Apart from studying how source similarity may influence the persuasiveness in the context of HIV/AIDS prevention messages for the different target groups, this project also deals with the question how the language use in the messages may influence the perception of source similarity. The accommodation theory (Giles 1973) predicts that a source who adapts his or her language use to that of the receiver, is perceived as "one of us" by those receivers. This theory has been tested almost exclusively in interpersonal communications; in this project we try to extend this theory to document-mediated communication as well. If the target audience expects to be addressed in a certain style, and these expectations are not confirmed, these breaches of expectations may influence the perceived source's credibility and similarity (Bradac, Bowers & Courtright 1980; Burgoon & Miller 1985).

up Research Methodology

  • Literature study

  • Corpus analysis

  • Focus group, using participatory techniques, interviews and questionnaires (to be developed in co-operation with Dr H Boer and Prof A Carstens)

  • Experiments with different text versions

up Work plan

Phase 1
January 2003 - December 2003
Literature review, corpus compilation and analysing of existing HIV/AIDS public information documents to identify the different sources and type of language being used

Phase 2
January 2004- December 2004
Experimental research: designing different text versions on the basis of research and best practices, testing these text versions in different cultural groups

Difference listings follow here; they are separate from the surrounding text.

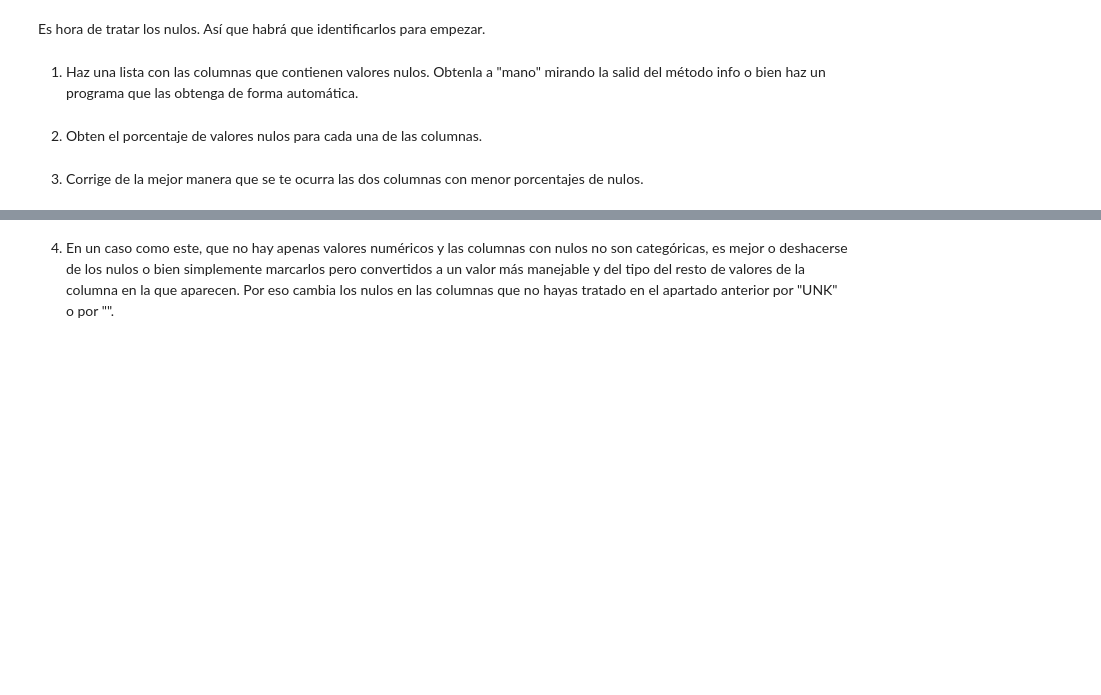
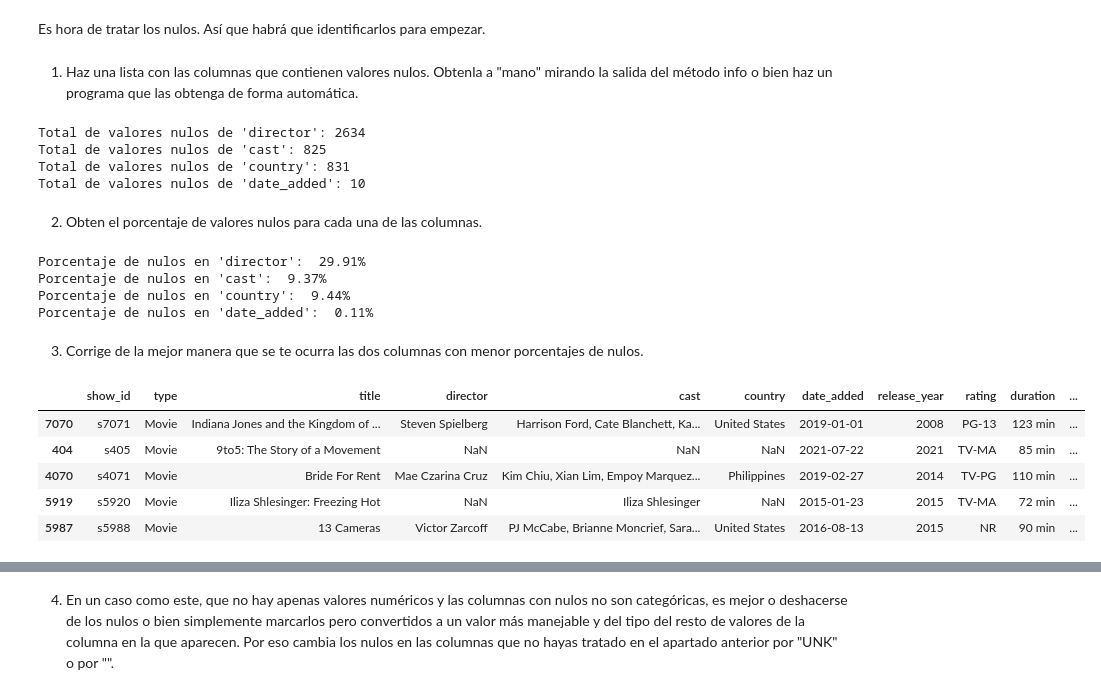
Before and after one commit to jacobo010/ONLINE_DS_THEBRIDGE_jacobo, a Jupyter notebook: Programacion_basica/Sprint05/Unidad_01/18_Practica_Obligatoria_ETL.ipynb, the cells around one changed output, grey strips where cells are left out. Cells and saved outputs as stored; diff of their text form; code cells hidden in the pictures; blank space fills up the shorter version.

```diff
--- a/Programacion_basica/Sprint05/Unidad_01/18_Practica_Obligatoria_ETL.ipynb
+++ b/Programacion_basica/Sprint05/Unidad_01/18_Practica_Obligatoria_ETL.ipynb
@@ -241,15 +276,74 @@ df_peliculas["listed_in"].unique()
 4. Limpia o simplifica/transforma dos de los campos detectados en 3, si hay al menos dos, si no, uno. Para ello puedes:
 4.1 Cualquier agrupa los valores de los campos tipo categoría con categorías similares que se llamen distinto.
 4.2 Quita valores extraños o que no correspondan. Conviertelos a "", y luego busca un valor para sustituirlos.
+# %%
+# Cuando sea una pelicula, que solo ponga "Movie" quitando el valor "Film".
+df_peliculas.loc[df_peliculas["type"] == "Film", "type"] = "Movie"
+# %%
+# Columna "rating". Cambiar los valores a la columna de "duration".
+# Rating "66 min"
+fila_problematica = df_peliculas["rating"] == "66 min"
+df_peliculas.loc[fila_problematica, "duration"] = df_peliculas.loc[fila_problematica, "rating"]
+df_peliculas.loc[fila_problematica, "rating"] = None
+
+#Rating "74 min"
+fila_problematica = df_peliculas["rating"] == "74 min"
+df_peliculas.loc[fila_problematica, "duration"] = df_peliculas.loc[fila_problematica, "rating"]
+df_peliculas.loc[fila_problematica, "rating"] = None
+
+#Ratin "84 min"
+fila_problematica = df_peliculas["rating"] == "84 min"
+df_peliculas.loc[fila_problematica, "duration"] = df_peliculas.loc[fila_problematica, "rating"]
+df_peliculas.loc[fila_problematica, "rating"] = None
+
+
+df_peliculas.loc[df_peliculas["rating"].isnull(), "rating"] = "-"
 # %% [markdown]
 5. Convierte o cambia el tipo de la columna con fechas en strings a un tipo datetime. La columna que son solo años es mejor dejarla como integer, porque se opera muy fácil así. Tendrás que analizar los argumentos de pd.datetime y jugar con ellos para poder conseguirlo.
+# %%
+df_peliculas["date_added"].dtypes # Tipo str.
+patron = "%B %d, %Y" #Formato para convertir a tipo datetime.
+# Convertir la columna "date_added" de str a tipo datetime.
+df_peliculas["date_added"] = pd.to_datetime(df_peliculas["date_added"], format = patron)
 # %% [markdown]
 ## #3 Tratamiento de Missings/Nulos
 # %% [markdown]
 Es hora de tratar los nulos. Así que habrá que identificarlos para empezar.
 # %% [markdown]
-1. Haz una lista con las columnas que contienen valores nulos. Obtenla a "mano" mirando la salid del método info o bien haz un programa que las obtenga de forma automática.
+1. Haz una lista con las columnas que contienen valores nulos. Obtenla a "mano" mirando la salida del método info o bien haz un programa que las obtenga de forma automática.
+# %%
+lista_nulos = {}
+for columna in df_peliculas.columns:
+    lista_nulos[columna] = df_peliculas[columna].isna().sum()
+
+for columna, valor in lista_nulos.items():
+    if valor > 0:
+        print(f"Total de valores nulos de '{columna}': {valor}")
+# %% [output]
+Total de valores nulos de 'director': 2634
+Total de valores nulos de 'cast': 825
+Total de valores nulos de 'country': 831
+Total de valores nulos de 'date_added': 10
 # %% [markdown]
 2. Obten el porcentaje de valores nulos para cada una de las columnas.
+# %%
+for columna, valor in lista_nulos.items():
+    porcentaje_nulos = valor / len(df_peliculas) *100
+    if porcentaje_nulos > 0:
+        print(f"Porcentaje de nulos en '{columna}': {porcentaje_nulos: .2f}%")
+# %% [output]
+Porcentaje de nulos en 'director':  29.91%
+Porcentaje de nulos en 'cast':  9.37%
+Porcentaje de nulos en 'country':  9.44%
+Porcentaje de nulos en 'date_added':  0.11%
 # %% [markdown]
 3. Corrige de la mejor manera que se te ocurra las dos columnas con menor porcentajes de nulos.
+# %%
+df_peliculas.sample(5)
+# %% [output]
+|  | show_id | type | title | director | cast | country | date_added | release_year | rating | duration | ... |
+| 7070 | s7071 | Movie | Indiana Jones and the Kingdom of ... | Steven Spielberg | Harrison Ford, Cate Blanchett, Ka... | United States | 2019-01-01 | 2008 | PG-13 | 123 min | ... |
+| 404 | s405 | Movie | 9to5: The Story of a Movement | NaN | NaN | NaN | 2021-07-22 | 2021 | TV-MA | 85 min | ... |
+| 4070 | s4071 | Movie | Bride For Rent | Mae Czarina Cruz | Kim Chiu, Xian Lim, Empoy Marquez... | Philippines | 2019-02-27 | 2014 | TV-PG | 110 min | ... |
+| 5919 | s5920 | Movie | Iliza Shlesinger: Freezing Hot | NaN | Iliza Shlesinger | NaN | 2015-01-23 | 2015 | TV-MA | 72 min | ... |
+| 5987 | s5988 | Movie | 13 Cameras | Victor Zarcoff | PJ McCabe, Brianne Moncrief, Sara... | United States | 2016-08-13 | 2015 | NR | 90 min | ... |
```
Also changed, not shown: parts of 12 cells of this notebook.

Phase 3
January 2005- December 2006
Research findings and developing of theory-based heuristics for the use of credible sources in HIV/AIDS public information documents

up Expected outcomes

Expected main findings:

Guidelines for the interaction between (adolescent) peers as credible sources and variables in HIV/AIDS public information documents

Expected packaged results
  • PhD

  • Research articles

  • Workshop contributions